There is one element of attending a religious school, that in looking back, I appreciate. At some stage during the year, a few of us would be singled out and prepped to read a passage from The Bible in front of the rest of our greater school community. This included faculty, parents and friends. I actually enjoyed this event and it had nothing to do with what I was reading -- that was secondary.
What I loved was the church itself, and that we were away from the confines of our desks during rehearsal times. Built originally in 1824, this holy building was made from sandstone, with red brick added at a later date. The feel of the sandstone on my hands, cold and kind of gritty, is etched into my memory, and the stained glass that softened the light filtering through the windows gave the whole place an ethereal atmosphere. Dare I say that it felt slightly magical?
The smell of the church of my alma mater was overwhelming, maybe a little dose of incense, but more likely something rather toxic that the cleaning ladies used to polish the hard wooden pews. The candles were also an added bonus to my youthful imagination.
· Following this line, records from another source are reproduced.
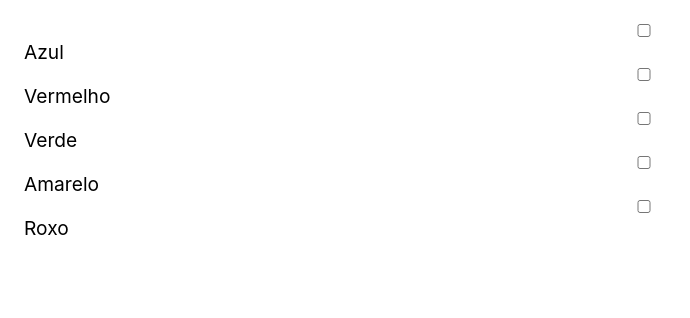
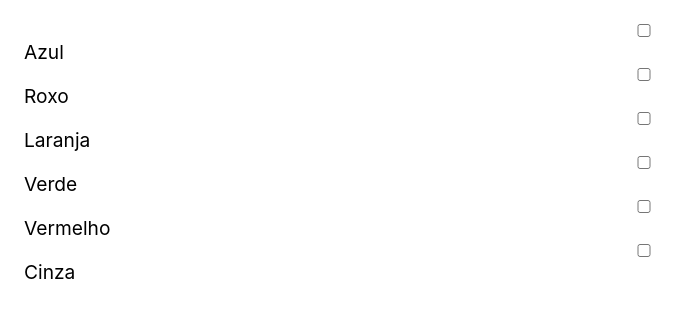
Before and after one commit to luisabianca/react-origamid, a React (Vite) app: page / in a window 1280 px wide. Shown: the top 318 px of the page, without its empty margins (0-690 px from the left). Built offline with nearby package versions, Linux system fonts and the light colour scheme.

Commit message:
exercise checkbox

```diff
--- /dev/null
+++ b/src/Forms/ExerciseCheckbox.jsx
@@ -0,0 +1,43 @@
+import React, { useState } from 'react'
+
+const coresArray = ['azul', 'roxo', 'laranja', 'verde', 'vermelho', 'cinza'];
+
+const ExerciseCheckbox = () => {
+  const [cores, setCores] = useState([]);
+
+  function handleChange({ target }) {
+    const { checked, value } = target;
+    if (checked) {
+      setCores([...cores, target.value]);
+    } else {
+      setCores(cores.filter((cor) => cor !== value));
+    }
+  }
+
+  function handleChecked(cor) {
+    return cores.includes(cor);
+  }
+
+  return (
+    <form>
+      {coresArray.map((cor) => (
+        <label key={cor} style={{ textTransform: 'capitalize' }}>
+          <input
+            type="checkbox"
+            value={cor}
+            checked={handleChecked(cor)}
+            onChange={handleChange}
+          />
+          {cor}
+        </label>
+      ))}
+      <ul>
+        {cores.map((cor) => (
+          <li key={cor}>{cor}</li>
+        ))}
+      </ul>
+    </form>
+  );
+}
+
+export default ExerciseCheckbox;
--- a/src/Forms/Inputs.jsx
+++ b/src/Forms/Inputs.jsx
@@ -5,13 +5,14 @@
 import Radio from './Radio';
 import CheckboxOneItem from './CheckboxOneItem';
 import CheckboxVariousItens from './CheckboxVariousItens';
+import ExerciseCheckbox from './ExerciseCheckbox';
 
 const Inputs = () => {
   return (
     <div>
       {/* <FetchPost />  */}
       {/* <TextArea /> */}
-      <CheckboxVariousItens />
+      <ExerciseCheckbox />
     </div>
 
   )
```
I found them comforting and a valuable asset to my compulsive daydreaming.
Taking a cue from my teacher, I would rise from the pew where I sat with members of the choir, walk across the front of the sanctuary, and step onto the small step at the lectern to deliver my words. With perfect timing, I would open the enormous sacred book that lay on the stand, look out across the sea of late 1960's outfits and misfits, and ceremoniously give a little cough -- so very "Zoolander" in the coal mines of me. Once this was done, I would leap into the verse I had spent weeks rehearsing, and listen to my voice echo through the architecture of St. John's Church. Pure joy!
For those few marvelous minutes it seemed I held the audience captivated in the palm of my hand, and all were oblivious to the fact that underneath my perfect-length school uniform and plain white slip, I wore my purple and black-striped witches britches complete with sexy lace trim and small black velvet bows. Yes, church for me was an extremely liberating and (dare I say) spiritual experience.